To dare is to do
Serge Olivier Fokoua has stated the objects he uses in his performances are diverted from their original context to achieve the effect of collision. After witnessing his utilization and re-framing of materials it is clear this process of assembly and disassembly are gestures which hope to invoke new and affective meaning.
A concrete block rests in the centre of the space and a suitcase is placed to the side. Fokoua, who is dressed in white undergarments, draws a blue comforter and spray-bottle from a suitcase and places them behind the block. Perched on the concrete block he then reaches into a bowl and proceeds to knead and pull out dough. The dough is wet enough to stick and each tugging gesture is both considered and exaggerated. He presents a ball before the audience and then continues to knead, stretch and pull its damp form over his hands, palms and finally his forearms. The dough becomes a shield like a hood or second skin. Fokoua then stands and walks along the perimeter of the stage several times. His pace is slow and steadfast before he returns to the blue comforter where he begins to cover his dough-covered arms with green liquid from the spray-bottle. He returns to the block or stool. He tells us he needs the pots and within moments three assistants procured steaming pots and placed them at his feet. He insisted they move them closer to his body. The assistants retreat back into the audience and Fokoua then reaches behind him, while his eyes remain fixed on the audience, to begin tugging at the blanket. He pulls it over his head and covers all that remains, the objects and his body.
We can hear him remove the lids and we witness wavering moments where slight protrusions poke through the blanket. His inhales and exhales are incessant and their intensity increases with each breathe. Faster and faster still. It is hard not to cringe and witnessing you loose yourself and are swept up in his breath. The pace of these sounds are distressing but I trust he is in control.
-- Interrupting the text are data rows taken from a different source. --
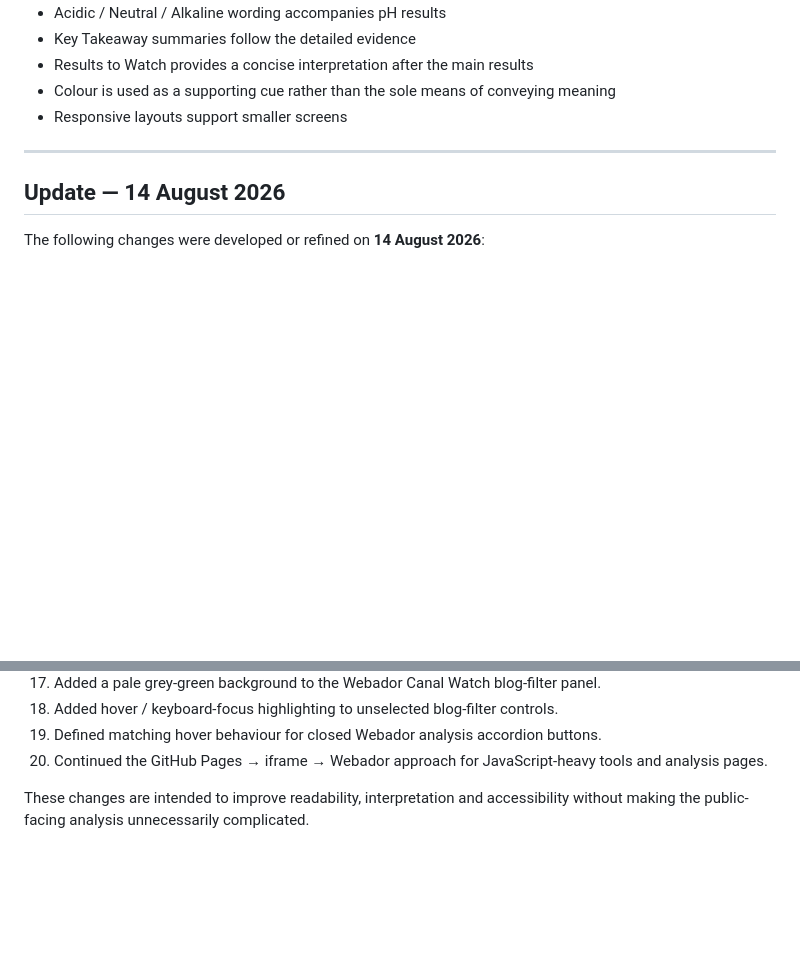
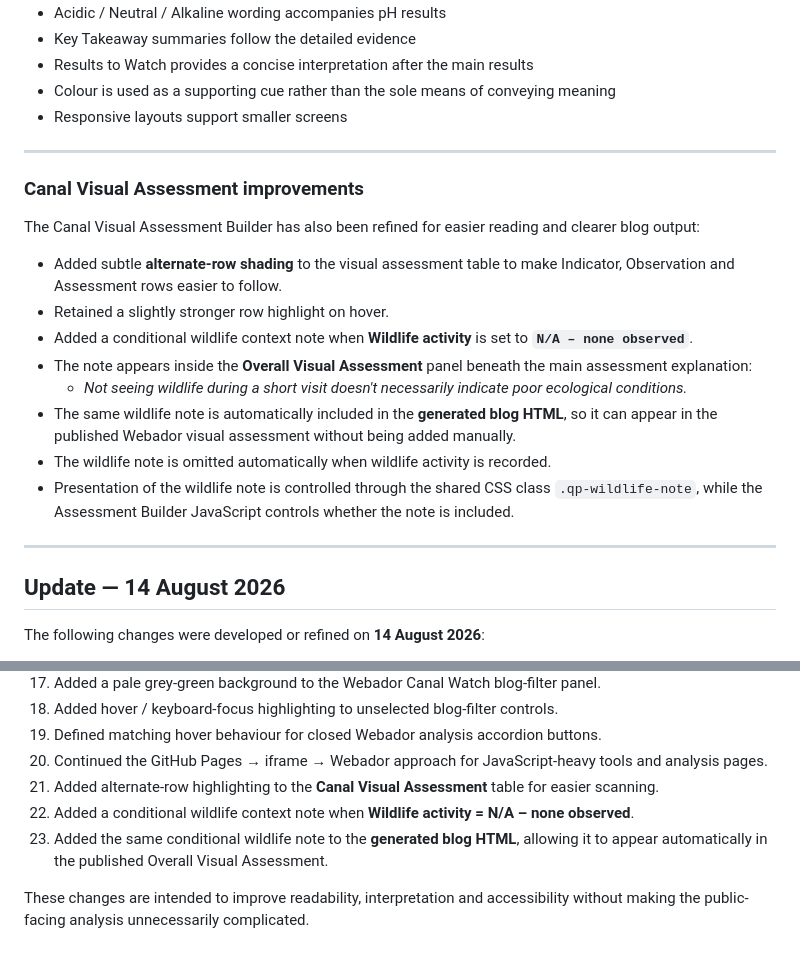
Before and after one commit to raylancashire/queens-park-canal-map, a Markdown page: README.md, 2 parts joined by grey strips. GitHub-like rendering; blank space fills up the shorter version.

Commit message:
Update README.md
updated readme

```diff
--- a/README.md
+++ b/README.md
@@ -559,6 +559,22 @@ Accessibility improvements now include:
 
 ---
 
+
+### Canal Visual Assessment improvements
+
+The Canal Visual Assessment Builder has also been refined for easier reading and clearer blog output:
+
+- Added subtle **alternate-row shading** to the visual assessment table to make Indicator, Observation and Assessment rows easier to follow.
+- Retained a slightly stronger row highlight on hover.
+- Added a conditional wildlife context note when **Wildlife activity** is set to **`N/A – none observed`**.
+- The note appears inside the **Overall Visual Assessment** panel beneath the main assessment explanation:
+  - *Not seeing wildlife during a short visit doesn't necessarily indicate poor ecological conditions.*
+- The same wildlife note is automatically included in the **generated blog HTML**, so it can appear in the published Webador visual assessment without being added manually.
+- The wildlife note is omitted automatically when wildlife activity is recorded.
+- Presentation of the wildlife note is controlled through the shared CSS class `.qp-wildlife-note`, while the Assessment Builder JavaScript controls whether the note is included.
+
+---
+
 ## Update — 14 August 2026
 
 The following changes were developed or refined on **14 August 2026**:
@@ -583,5 +599,8 @@ The following changes were developed or refined on **14 August 2026**:
 18. Added hover / keyboard-focus highlighting to unselected blog-filter controls.
 19. Defined matching hover behaviour for closed Webador analysis accordion buttons.
 20. Continued the GitHub Pages → iframe → Webador approach for JavaScript-heavy tools and analysis pages.
+21. Added alternate-row highlighting to the **Canal Visual Assessment** table for easier scanning.
+22. Added a conditional wildlife context note when **Wildlife activity = N/A – none observed**.
+23. Added the same conditional wildlife note to the **generated blog HTML**, allowing it to appear automatically in the published Overall Visual Assessment.
 
 These changes are intended to improve readability, interpretation and accessibility without making the public-facing analysis unnecessarily complicated.
```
The sheath is removed. He emerges and his arms are now bare, body is red and sweating. The cadence of his breathing is heavy but it slows and he soon departs. We are left with the collision of his exhale against our inhales and they are meshing with the rising scent of pineapple and lemongrass. Members from the audience rush to the centre to investigate the refuse of his conjuring.